Modelling Superfluid Neutron Stars
McGill Space Institute
Neutron stars unite many extremes of physics and can serve as astrophysical laboratories that allow us to probe states of matter at densities which cannot be reached on Earth. One exciting example is the presence of superfluid and superconducting components in mature neutron stars. When developing mathematical models to describe these large-scale quantum condensates, physicists tend to focus on the interface between astrophysics and nuclear physics. Connections with low-temperature experiments are generally ignored, although there has been significant progress in understanding laboratory condensates. In this talk, I will highlight the connection between laboratory superfluids and neutron stars, suggesting several novel ways that we could make progress in understanding astrophysics using low-temperature laboratory experiments. I will specifically focus on the concept of mutual friction and present new results on how it influences the neutron star dynamics, in particular the initial response following a glitch.
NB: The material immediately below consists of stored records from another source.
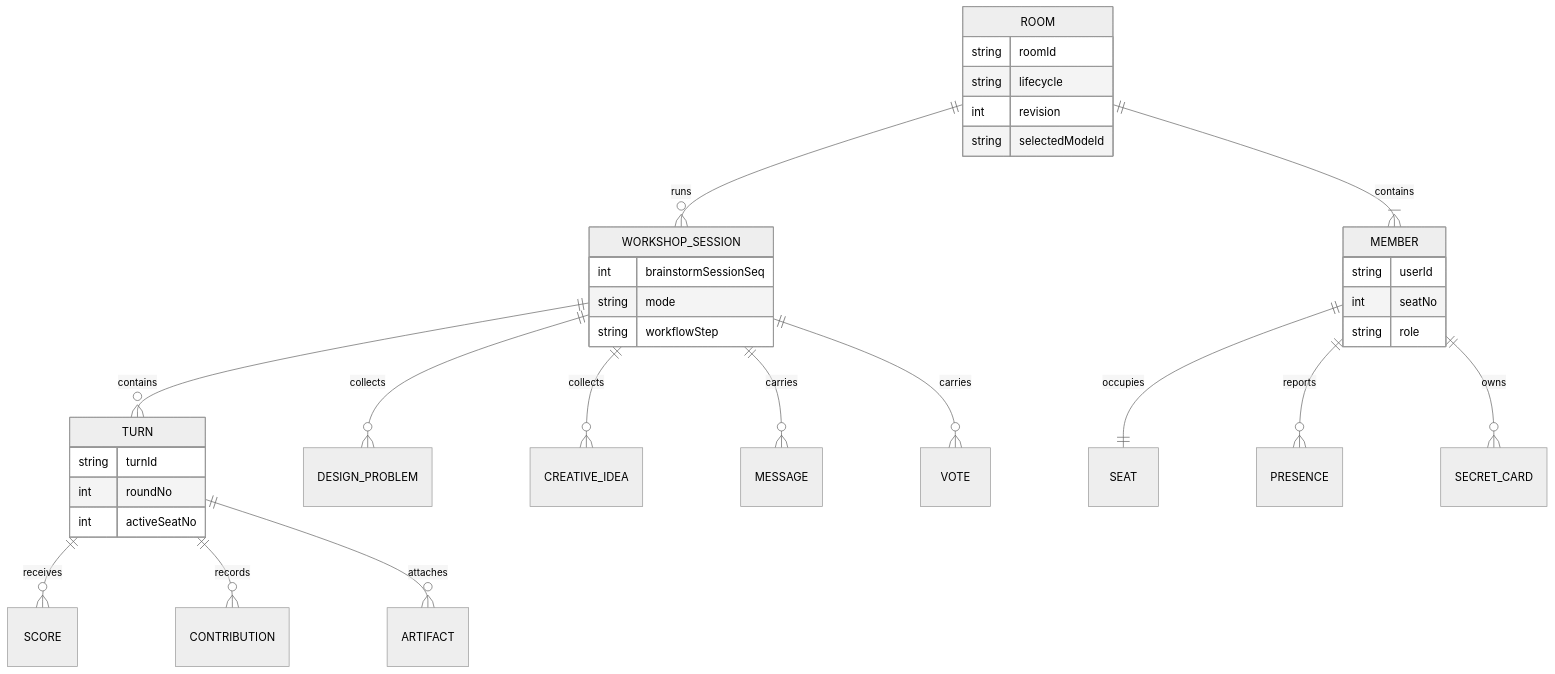
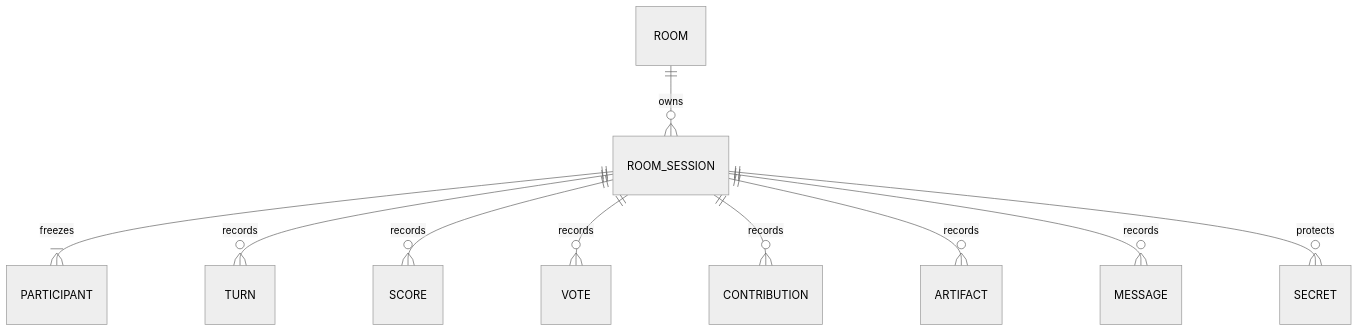
Before and after one commit to Bubble-419/cardboard-miniprogram: the third of 11 diagrams in docs/ROOM_MODEL_STATE.md, drawn with Mermaid (neutral theme). The commit also changed other lines of this file and 26 other files, not shown here.

Commit message:
docs: consolidate active room protocol v3 documentation

````diff
--- a/docs/ROOM_MODEL_STATE.md
+++ b/docs/ROOM_MODEL_STATE.md
@@ -9,38 +103,12 @@
 ```mermaid
 erDiagram
-  ROOM ||--|{ MEMBER : contains
-  ROOM ||--o{ WORKSHOP_SESSION : runs
-  WORKSHOP_SESSION ||--o{ TURN : contains
-  WORKSHOP_SESSION ||--o{ DESIGN_PROBLEM : collects
-  WORKSHOP_SESSION ||--o{ CREATIVE_IDEA : collects
-  TURN ||--o{ SCORE : receives
-  TURN ||--o{ CONTRIBUTION : records
-  TURN ||--o{ ARTIFACT : attaches
-  WORKSHOP_SESSION ||--o{ MESSAGE : carries
-  WORKSHOP_SESSION ||--o{ VOTE : carries
-  MEMBER ||--|| SEAT : occupies
-  MEMBER ||--o{ PRESENCE : reports
-  MEMBER ||--o{ SECRET_CARD : owns
-
-  ROOM {
-    string roomId
-    string lifecycle
-    int revision
-    string selectedModeId
-  }
-  MEMBER {
-    string userId
-    int seatNo
-    string role
-  }
-  WORKSHOP_SESSION {
-    int brainstormSessionSeq
-    string mode
-    string workflowStep
-  }
-  TURN {
-    string turnId
-    int roundNo
-    int activeSeatNo
-  }
+  ROOM ||--o{ ROOM_SESSION : owns
+  ROOM_SESSION ||--|{ PARTICIPANT : freezes
+  ROOM_SESSION ||--o{ TURN : records
+  ROOM_SESSION ||--o{ SCORE : records
+  ROOM_SESSION ||--o{ VOTE : records
+  ROOM_SESSION ||--o{ CONTRIBUTION : records
+  ROOM_SESSION ||--o{ ARTIFACT : records
+  ROOM_SESSION ||--o{ MESSAGE : records
+  ROOM_SESSION ||--o{ SECRET : protects
 ```
````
Date: Tuesday, 20 March 2018 Time: 15:30 Where: McGill University Ernest Rutherford Physics Building, R.E. Bell Conference Room (room 103)